"In mathematics, especially in the area of abstract algebra known as ring theory, a domain is a ring such that ab = 0 implies that either a = 0 or b = 0.[1] That is, it is a ring which has no left or right zero divisors. (Sometimes such a ring is said to "have the zero-product property.") Some authors require the ring to have 1 ≠ 0 to be a domain,[2] or equivalently to be nontrivial[3]. In other words, a domain is a nontrivial ring without left or right zero divisors. A commutative domain with 1 ≠ 0 is called an integral domain.[4]

A finite domain is automatically a finite field by Wedderburn's little theorem."

4. Nov 7, 2010

### mathwonk

I looked in a dozen or so books (Lang, Rotman, Dummit and Foote, Van der Waerden, Reid, Matsumura, Atiyah - Macdonald, Zariski - Samuel, Eisenbud, Herstein, Brauer, A.A.Albert, Birkhoff-Maclane) and found several different conventions.

In general the reason for giving a definition in a certain way is that the author finds it convenient for what he intends to do in his own book. Or maybe he just imitates what he was taught. Or maybe he feels that his definition captures the most interesting examples out there.

Anyway, a nice theorem in the book of Jacobson (and maybe also Hungerford) is that every ring without an identity can be embedded isomorphically as an ideal inside a ring with identity. Moreover every ring without zero divisors can be embedded isomorphically inside a ring without zero divisors which has an identity element.

I guess I forgot to check whether commutativity is assumed. Anyway the result suggests that you never need to exclude the identity element since every ring without one is actually an ideal in a ring with one. So considering rings with identity along with their ideals covers the whole territory.

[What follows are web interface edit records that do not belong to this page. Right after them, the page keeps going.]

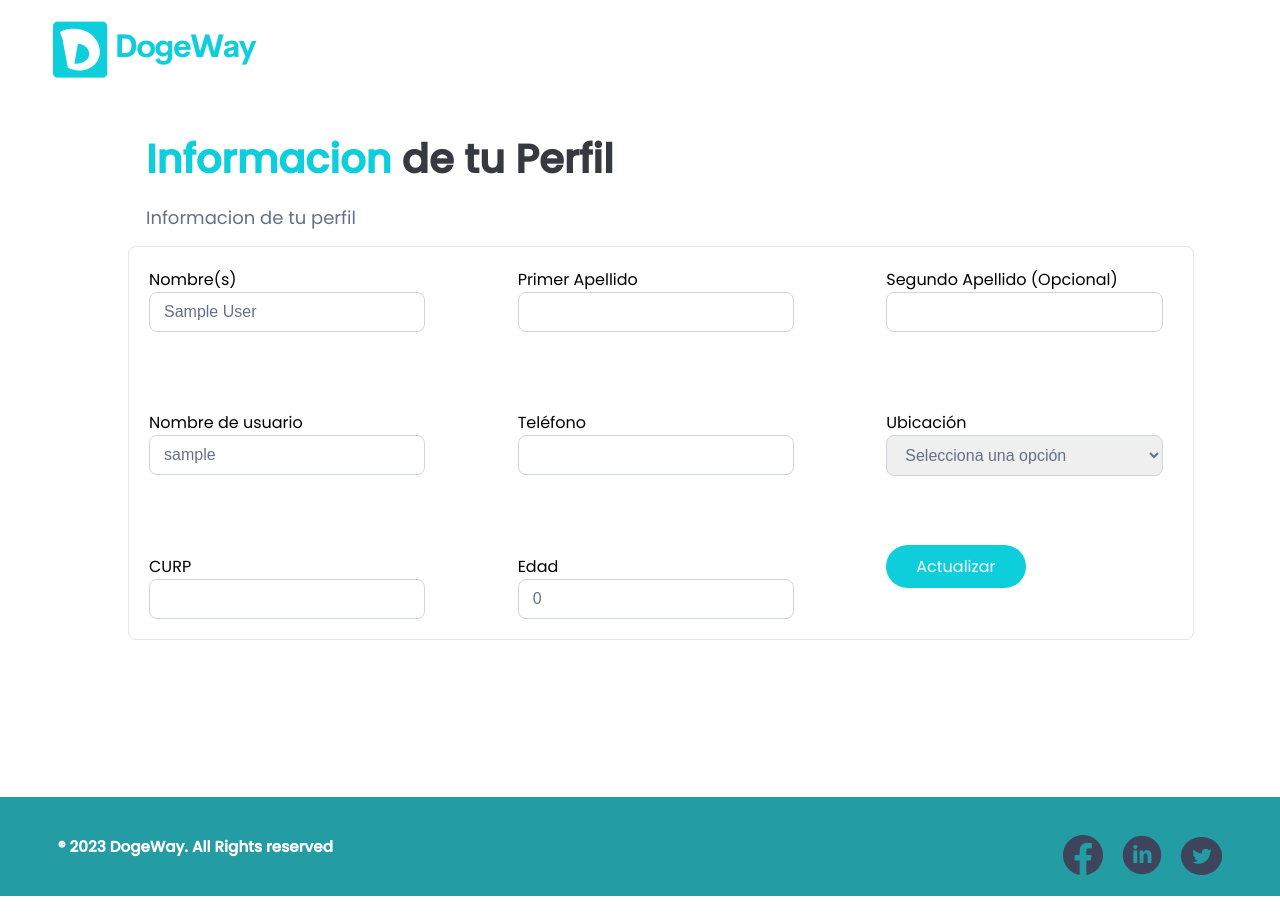
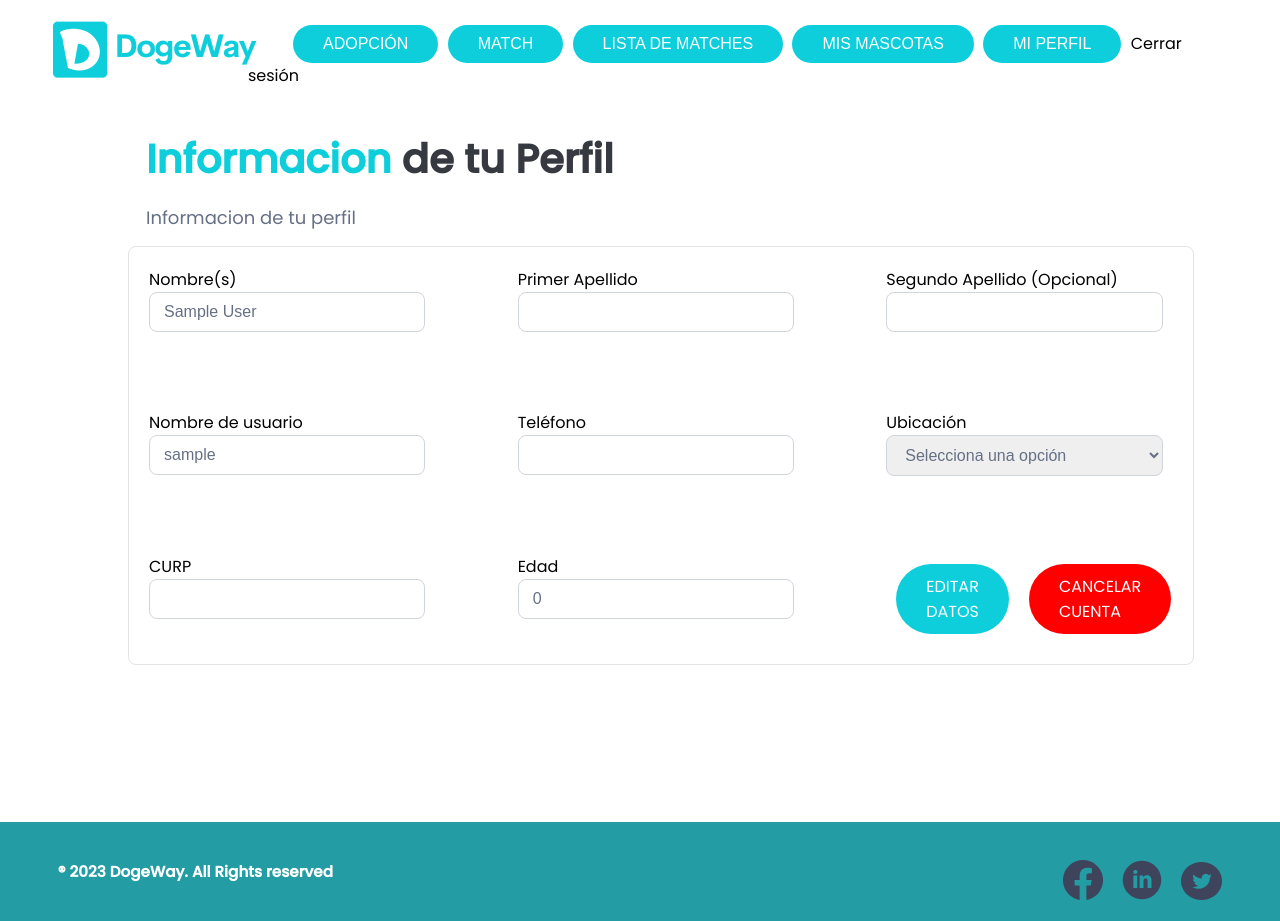
Before and after one commit to Luisangel-Cordova27/IngSoft-DogeWay, a PHP site: page /datosusuario.php in a window 1280 px wide. Before the commit the page ends 896 px from the top, so only its background shows below. Run offline with PHP 8.4, Linux system fonts and the light colour scheme; the visitor is signed in with stand-in values (Sample User, id 1).

Commit message:
Añadimos el header a la modificacion de usuario y a la edicion del mismo, ademas implementamos los botones para la cancelacion de la cuenta

```diff
--- a/datosusuario.php
+++ b/datosusuario.php
@@ -32,11 +32,17 @@ while ($row = $res->fetch_array()) {
   <script src="js/jquery-3.3.1.min.js"></script>
   <script src="js/validaciones.js"></script>
   <title>Informacion de perfil</title>
-
+    <script>
+        function cancelarCuenta(){
+            if(confirm("¿Estás seguro de querer CANCELAR TU CUENTA???")){
+                    window.location.replace("./funciones/cancelarCuenta.php");
+            }
+        }
+    </script>
 </head>
 <body>
-    <header >
-        <div class="container-header">
+<header >
+    <div class="container-header">
             <h1>
                 <a href="index.html">
                     <img src="img/Logo.png" alt="logo">
@@ -44,6 +50,14 @@ while ($row = $res->fetch_array()) {
             </h1>
 
             <nav class="landing-nav">
+            <ul class="opciones-landing">
+            <li><a href="catalogo_adopcion.php"><button class="button-Register" id="adopcionButton">ADOPCIÓN</button></a></li>
+                    <li><a href="seleccion_match.php"><button class="button-Register" id="matchButton">MATCH</button></a></li>
+                    <li><a href="lista_match.php"><button class="button-Register" id="listaMatchesButton">LISTA DE MATCHES</button></a></li>
+                    <li><a href="misMascotas.php"><button class="button-Register" id="misMascotasButton">MIS MASCOTAS</button></a></li>
+                    <li><a href="datosusuario.php"><button class="button-Register" id="misMascotasButton">MI PERFIL</button></a></li>
+                    <li><a href="./funciones/cerrar_sesion.php">Cerrar sesión</a></li>
+                </ul>
             </nav>
         </div>
     </header>
@@ -109,9 +123,12 @@ while ($row = $res->fetch_array()) {
                         <label for="identificacion">Edad</label>
                         <input type="text" name="edad" id="edad" class="input-registro"value = "<?php echo $edad?>">
                     </div>
-                    <div class="button-register">
-                    <a href="editarusuario.php" class = "button-Register">Actualizar</a>
-                </div>
+                    <div class="button-register" style="display:flex;">
+                    <a href="editarusuario.php" class = "button-Register" style="margin:10px;">EDITAR DATOS</a>
+                    <br>
+                    <a href="#" onclick="cancelarCuenta()" class = "button-Register" style="background-color: red; margin:10px;">CANCELAR CUENTA</a>
+                    </div>
+
 
                 </div>
 
@@ -124,6 +141,8 @@ while ($row = $res->fetch_array()) {
 
             </form>
         </div>
+        <div style="float:right; padding-right:60px; padding-top: 30px;">
+            </div>
     </main>
 
     <footer>
```
Also changed, not shown: editarusuario.php (+9 -1 lines), funciones/cancelarCuenta.php (added, +7 -0 lines).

Jacobson cleverly calls rings without identity "rngs".

you might check me on this in hungerford or jacobson.